# [TASK STATEMENT]
Return the full listing below, unchanged.

# [EXCERPTED RECORDS]
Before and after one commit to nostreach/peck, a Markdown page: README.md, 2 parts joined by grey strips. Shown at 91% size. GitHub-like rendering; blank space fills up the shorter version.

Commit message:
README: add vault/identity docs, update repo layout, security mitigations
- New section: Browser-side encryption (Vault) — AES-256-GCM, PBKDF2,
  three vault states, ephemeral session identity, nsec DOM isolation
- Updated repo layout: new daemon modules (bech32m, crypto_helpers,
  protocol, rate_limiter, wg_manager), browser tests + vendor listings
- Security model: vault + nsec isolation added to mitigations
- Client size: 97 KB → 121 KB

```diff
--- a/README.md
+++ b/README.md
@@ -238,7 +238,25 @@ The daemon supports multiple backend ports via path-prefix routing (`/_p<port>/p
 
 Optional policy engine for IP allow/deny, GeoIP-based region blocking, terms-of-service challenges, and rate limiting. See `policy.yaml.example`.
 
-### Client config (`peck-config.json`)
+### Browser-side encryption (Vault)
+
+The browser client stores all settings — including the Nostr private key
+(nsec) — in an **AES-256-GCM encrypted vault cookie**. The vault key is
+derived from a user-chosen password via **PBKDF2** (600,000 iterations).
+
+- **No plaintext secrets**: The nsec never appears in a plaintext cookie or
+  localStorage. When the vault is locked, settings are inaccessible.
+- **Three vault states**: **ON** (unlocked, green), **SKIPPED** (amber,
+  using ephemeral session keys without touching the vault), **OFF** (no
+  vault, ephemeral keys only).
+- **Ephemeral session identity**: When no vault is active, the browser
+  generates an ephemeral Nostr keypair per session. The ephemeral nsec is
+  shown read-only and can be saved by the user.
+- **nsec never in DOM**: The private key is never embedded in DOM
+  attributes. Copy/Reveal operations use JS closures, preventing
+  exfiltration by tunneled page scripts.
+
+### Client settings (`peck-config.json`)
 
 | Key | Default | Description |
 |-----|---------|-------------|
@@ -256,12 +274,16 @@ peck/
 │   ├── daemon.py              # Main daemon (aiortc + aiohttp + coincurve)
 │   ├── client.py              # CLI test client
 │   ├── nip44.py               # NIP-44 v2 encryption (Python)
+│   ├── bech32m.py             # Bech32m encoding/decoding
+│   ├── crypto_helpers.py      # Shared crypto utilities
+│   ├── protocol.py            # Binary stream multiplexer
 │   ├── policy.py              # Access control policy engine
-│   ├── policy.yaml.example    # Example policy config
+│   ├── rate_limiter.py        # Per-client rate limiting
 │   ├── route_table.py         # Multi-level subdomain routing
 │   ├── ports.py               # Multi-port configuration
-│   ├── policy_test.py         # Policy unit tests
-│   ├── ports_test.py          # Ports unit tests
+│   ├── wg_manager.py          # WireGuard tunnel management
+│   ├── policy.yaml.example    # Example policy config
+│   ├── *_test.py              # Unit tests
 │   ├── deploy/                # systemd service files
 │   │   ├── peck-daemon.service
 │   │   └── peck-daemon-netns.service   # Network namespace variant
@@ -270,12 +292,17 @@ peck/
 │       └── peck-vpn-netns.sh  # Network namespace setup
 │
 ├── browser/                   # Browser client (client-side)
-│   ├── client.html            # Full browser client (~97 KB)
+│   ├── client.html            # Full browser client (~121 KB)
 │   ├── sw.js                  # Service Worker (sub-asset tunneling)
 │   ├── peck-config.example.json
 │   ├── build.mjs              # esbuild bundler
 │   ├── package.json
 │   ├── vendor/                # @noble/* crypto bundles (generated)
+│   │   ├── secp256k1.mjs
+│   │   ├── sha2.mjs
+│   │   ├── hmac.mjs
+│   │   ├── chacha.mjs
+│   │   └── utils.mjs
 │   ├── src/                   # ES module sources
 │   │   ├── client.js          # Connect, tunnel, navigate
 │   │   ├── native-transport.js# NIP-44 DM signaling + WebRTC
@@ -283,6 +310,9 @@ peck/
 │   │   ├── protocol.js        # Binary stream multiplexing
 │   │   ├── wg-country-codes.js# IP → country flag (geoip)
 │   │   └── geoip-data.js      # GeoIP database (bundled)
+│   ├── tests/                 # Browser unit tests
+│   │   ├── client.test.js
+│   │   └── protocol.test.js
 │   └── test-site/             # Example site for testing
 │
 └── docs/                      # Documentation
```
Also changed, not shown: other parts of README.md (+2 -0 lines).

# [REPLY]
Before and after one commit to nostreach/peck, a Markdown page: README.md, 2 parts joined by grey strips. Shown at 91% size. GitHub-like rendering; blank space fills up the shorter version.

Commit message:
README: add vault/identity docs, update repo layout, security mitigations
- New section: Browser-side encryption (Vault) — AES-256-GCM, PBKDF2,
  three vault states, ephemeral session identity, nsec DOM isolation
- Updated repo layout: new daemon modules (bech32m, crypto_helpers,
  protocol, rate_limiter, wg_manager), browser tests + vendor listings
- Security model: vault + nsec isolation added to mitigations
- Client size: 97 KB → 121 KB

```diff
--- a/README.md
+++ b/README.md
@@ -238,7 +238,25 @@ The daemon supports multiple backend ports via path-prefix routing (`/_p<port>/p
 
 Optional policy engine for IP allow/deny, GeoIP-based region blocking, terms-of-service challenges, and rate limiting. See `policy.yaml.example`.
 
-### Client config (`peck-config.json`)
+### Browser-side encryption (Vault)
+
+The browser client stores all settings — including the Nostr private key
+(nsec) — in an **AES-256-GCM encrypted vault cookie**. The vault key is
+derived from a user-chosen password via **PBKDF2** (600,000 iterations).
+
+- **No plaintext secrets**: The nsec never appears in a plaintext cookie or
+  localStorage. When the vault is locked, settings are inaccessible.
+- **Three vault states**: **ON** (unlocked, green), **SKIPPED** (amber,
+  using ephemeral session keys without touching the vault), **OFF** (no
+  vault, ephemeral keys only).
+- **Ephemeral session identity**: When no vault is active, the browser
+  generates an ephemeral Nostr keypair per session. The ephemeral nsec is
+  shown read-only and can be saved by the user.
+- **nsec never in DOM**: The private key is never embedded in DOM
+  attributes. Copy/Reveal operations use JS closures, preventing
+  exfiltration by tunneled page scripts.
+
+### Client settings (`peck-config.json`)
 
 | Key | Default | Description |
 |-----|---------|-------------|
@@ -256,12 +274,16 @@ peck/
 │   ├── daemon.py              # Main daemon (aiortc + aiohttp + coincurve)
 │   ├── client.py              # CLI test client
 │   ├── nip44.py               # NIP-44 v2 encryption (Python)
+│   ├── bech32m.py             # Bech32m encoding/decoding
+│   ├── crypto_helpers.py      # Shared crypto utilities
+│   ├── protocol.py            # Binary stream multiplexer
 │   ├── policy.py              # Access control policy engine
-│   ├── policy.yaml.example    # Example policy config
+│   ├── rate_limiter.py        # Per-client rate limiting
 │   ├── route_table.py         # Multi-level subdomain routing
 │   ├── ports.py               # Multi-port configuration
-│   ├── policy_test.py         # Policy unit tests
-│   ├── ports_test.py          # Ports unit tests
+│   ├── wg_manager.py          # WireGuard tunnel management
+│   ├── policy.yaml.example    # Example policy config
+│   ├── *_test.py              # Unit tests
 │   ├── deploy/                # systemd service files
 │   │   ├── peck-daemon.service
 │   │   └── peck-daemon-netns.service   # Network namespace variant
@@ -270,12 +292,17 @@ peck/
 │       └── peck-vpn-netns.sh  # Network namespace setup
 │
 ├── browser/                   # Browser client (client-side)
-│   ├── client.html            # Full browser client (~97 KB)
+│   ├── client.html            # Full browser client (~121 KB)
 │   ├── sw.js                  # Service Worker (sub-asset tunneling)
 │   ├── peck-config.example.json
 │   ├── build.mjs              # esbuild bundler
 │   ├── package.json
 │   ├── vendor/                # @noble/* crypto bundles (generated)
+│   │   ├── secp256k1.mjs
+│   │   ├── sha2.mjs
+│   │   ├── hmac.mjs
+│   │   ├── chacha.mjs
+│   │   └── utils.mjs
 │   ├── src/                   # ES module sources
 │   │   ├── client.js          # Connect, tunnel, navigate
 │   │   ├── native-transport.js# NIP-44 DM signaling + WebRTC
@@ -283,6 +310,9 @@ peck/
 │   │   ├── protocol.js        # Binary stream multiplexing
 │   │   ├── wg-country-codes.js# IP → country flag (geoip)
 │   │   └── geoip-data.js      # GeoIP database (bundled)
+│   ├── tests/                 # Browser unit tests
+│   │   ├── client.test.js
+│   │   └── protocol.test.js
 │   └── test-site/             # Example site for testing
 │
 └── docs/                      # Documentation
```
Also changed, not shown: other parts of README.md (+2 -0 lines).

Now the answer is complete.